◆ AIM OF THE TASK
The answer should consist of each line below that contains the word "useForm".
[MATERIAL SUPPLIED — start]
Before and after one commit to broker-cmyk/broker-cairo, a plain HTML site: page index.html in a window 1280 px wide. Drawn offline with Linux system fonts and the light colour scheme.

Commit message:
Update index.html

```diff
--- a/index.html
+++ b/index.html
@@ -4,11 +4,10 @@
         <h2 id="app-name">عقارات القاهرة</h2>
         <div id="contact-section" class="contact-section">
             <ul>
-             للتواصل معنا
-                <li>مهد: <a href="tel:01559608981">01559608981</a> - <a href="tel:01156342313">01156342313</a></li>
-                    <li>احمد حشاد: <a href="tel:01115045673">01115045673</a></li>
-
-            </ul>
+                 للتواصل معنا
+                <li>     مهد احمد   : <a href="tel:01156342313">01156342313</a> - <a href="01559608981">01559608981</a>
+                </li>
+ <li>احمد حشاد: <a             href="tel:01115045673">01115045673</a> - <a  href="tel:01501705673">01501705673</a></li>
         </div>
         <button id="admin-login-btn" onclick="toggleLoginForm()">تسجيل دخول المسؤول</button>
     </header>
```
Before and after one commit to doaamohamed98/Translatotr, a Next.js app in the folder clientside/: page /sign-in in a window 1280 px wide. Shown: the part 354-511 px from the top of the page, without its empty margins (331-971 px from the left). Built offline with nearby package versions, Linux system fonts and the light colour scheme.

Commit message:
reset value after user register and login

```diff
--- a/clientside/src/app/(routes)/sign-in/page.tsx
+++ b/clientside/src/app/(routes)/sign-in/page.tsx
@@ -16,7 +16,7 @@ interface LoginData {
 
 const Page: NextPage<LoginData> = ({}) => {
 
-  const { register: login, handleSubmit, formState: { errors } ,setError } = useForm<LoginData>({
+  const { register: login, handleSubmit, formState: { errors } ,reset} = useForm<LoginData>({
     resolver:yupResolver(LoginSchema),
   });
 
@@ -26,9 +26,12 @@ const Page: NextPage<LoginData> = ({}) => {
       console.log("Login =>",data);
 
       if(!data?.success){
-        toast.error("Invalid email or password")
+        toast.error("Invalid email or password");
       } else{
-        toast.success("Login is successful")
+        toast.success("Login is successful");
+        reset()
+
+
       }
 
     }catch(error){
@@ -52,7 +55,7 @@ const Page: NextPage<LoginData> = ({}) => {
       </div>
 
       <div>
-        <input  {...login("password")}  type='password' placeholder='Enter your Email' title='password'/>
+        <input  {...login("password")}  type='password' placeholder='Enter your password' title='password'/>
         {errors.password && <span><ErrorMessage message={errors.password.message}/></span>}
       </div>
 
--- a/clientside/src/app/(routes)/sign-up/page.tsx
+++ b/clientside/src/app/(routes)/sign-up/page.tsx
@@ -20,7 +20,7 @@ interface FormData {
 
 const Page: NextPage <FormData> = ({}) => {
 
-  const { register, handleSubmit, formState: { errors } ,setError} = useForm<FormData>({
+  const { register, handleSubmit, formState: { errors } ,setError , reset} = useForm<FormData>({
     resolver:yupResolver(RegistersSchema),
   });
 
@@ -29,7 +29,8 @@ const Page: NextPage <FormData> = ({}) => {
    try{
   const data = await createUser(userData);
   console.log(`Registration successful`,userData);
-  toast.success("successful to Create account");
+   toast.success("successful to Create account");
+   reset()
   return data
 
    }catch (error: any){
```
[MATERIAL SUPPLIED — finish]
◆ RESPONSE TO THIS EXERCISE
-  const { register: login, handleSubmit, formState: { errors } ,setError } = useForm<LoginData>({
+  const { register: login, handleSubmit, formState: { errors } ,reset} = useForm<LoginData>({
-  const { register, handleSubmit, formState: { errors } ,setError} = useForm<FormData>({
+  const { register, handleSubmit, formState: { errors } ,setError , reset} = useForm<FormData>({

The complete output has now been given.